  1. Sentence Structure: The top of the list is certainly sentence structure. If you are unfamiliar with different types of sentence structures, that’s okay. I am going to go over some in the future, but you’ve probably been using a variety of different types in your own writing without even thinking about it. When we really get down to it, there are four types: simple, compound, complex, and compound-complex. We will talk about each in more detail in a future post.  
  2. Grammar: I have lots of things I want to say about grammar and those fine people who treat it as prescriptive truth, but I am going to keep those things to myself for now. However, it is important to understand basic conventions of grammar in writing. That is to say: capitalize the first word of every sentence, put punctuation at the end, etc. Additionally, learn how to use a comma. It’s not a pause in the sentence and it doesn’t mean take a breath! It’s a type of punctuation that helps separate ideas from one another.
  3. Creativity: The best way to describe the final syntactical consideration is by asking you to go to your bookshelf and open your favorite book by your favorite author. Look at the first few lines of their story. What do they do differently from other authors?

For instance:

  1. By the time he graduated from college, John Smith had forgotten all about the bad fall he took on the ice that January day in 1953. In fact, he would have been hard put to remember it by the time he graduated from grammar school. And his mother and father never knew about it at all (King).
  2. Mr. and Mrs. Dursley, of number four, Privet Drive, were proud to say that they were perfectly normal, thank you very much. They were the last people you’d expect to be involved in anything strange or mysterious, because they just didn’t hold with such nonsense (Rowling).

The first example is from Stephen King’s The Deadzone and the second example is from J. K. Rowling’s Harry Potter and the Sorcerer’s Stone. Both writers use a conversational tone, but Rowling’s is a bit cheekier while King’s is a bit more colloquial. We have a writing voice and that helps us convey information in our own way, whether we are snarky or formal. Typically, our own creativity guides that voice.

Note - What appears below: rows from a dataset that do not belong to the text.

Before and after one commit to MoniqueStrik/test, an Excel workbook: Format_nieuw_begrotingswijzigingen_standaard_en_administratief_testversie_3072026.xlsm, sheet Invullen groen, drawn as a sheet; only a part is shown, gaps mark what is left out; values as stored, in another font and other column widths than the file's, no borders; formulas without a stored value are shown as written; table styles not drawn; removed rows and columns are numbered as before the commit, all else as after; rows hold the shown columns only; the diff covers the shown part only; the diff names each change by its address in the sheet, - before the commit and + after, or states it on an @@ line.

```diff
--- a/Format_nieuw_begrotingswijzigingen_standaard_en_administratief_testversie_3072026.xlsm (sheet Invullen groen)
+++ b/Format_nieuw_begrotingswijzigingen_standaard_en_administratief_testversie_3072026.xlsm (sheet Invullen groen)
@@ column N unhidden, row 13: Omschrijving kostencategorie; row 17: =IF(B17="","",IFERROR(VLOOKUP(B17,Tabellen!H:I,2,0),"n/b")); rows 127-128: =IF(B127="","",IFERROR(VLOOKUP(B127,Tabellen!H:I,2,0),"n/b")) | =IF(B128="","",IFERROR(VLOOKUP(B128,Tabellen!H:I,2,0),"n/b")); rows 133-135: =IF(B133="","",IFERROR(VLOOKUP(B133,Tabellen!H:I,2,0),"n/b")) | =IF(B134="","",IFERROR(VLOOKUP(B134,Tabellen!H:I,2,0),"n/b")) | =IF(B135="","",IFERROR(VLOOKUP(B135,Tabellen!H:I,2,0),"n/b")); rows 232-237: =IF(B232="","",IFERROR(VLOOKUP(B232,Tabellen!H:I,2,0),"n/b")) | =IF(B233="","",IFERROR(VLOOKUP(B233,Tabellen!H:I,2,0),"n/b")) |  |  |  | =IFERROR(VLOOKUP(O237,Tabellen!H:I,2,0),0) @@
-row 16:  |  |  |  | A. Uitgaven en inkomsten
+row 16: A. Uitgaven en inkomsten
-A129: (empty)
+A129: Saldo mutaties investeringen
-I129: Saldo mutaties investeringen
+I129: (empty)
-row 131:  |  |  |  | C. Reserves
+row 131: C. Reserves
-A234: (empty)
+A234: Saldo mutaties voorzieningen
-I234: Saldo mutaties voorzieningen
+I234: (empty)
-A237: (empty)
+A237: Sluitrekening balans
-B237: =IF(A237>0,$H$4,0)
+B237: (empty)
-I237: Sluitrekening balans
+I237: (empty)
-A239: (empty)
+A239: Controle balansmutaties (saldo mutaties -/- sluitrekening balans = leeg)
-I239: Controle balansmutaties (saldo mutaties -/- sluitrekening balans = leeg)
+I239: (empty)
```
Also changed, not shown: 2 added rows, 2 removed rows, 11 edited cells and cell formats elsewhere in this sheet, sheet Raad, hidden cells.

Think while you write is good advice because it tells you as a writer to be aware of what you are doing while you are doing it, and, I know, this sounds duhhh, but there are a lot of people who write in a haze of angst, fear, and resentment, just wishing the business to be over. No matter, I will reiterate this until I am dead—writing is hard. Nevertheless, the trick is to find ways to ease the burden of the process so you can be both happy and productive in your composing journey; and, I believe understanding the three syntactical considerations above can help.

Works Cited

  1. King, Stephen. Stephen King – The Dead Zone.Pdf.
  3. “Style Introduction // Purdue Writing Lab.” Purdue Writing Lab,
  4.  “Syntax.” Guilford College, Accessed 6 Dec. 2021.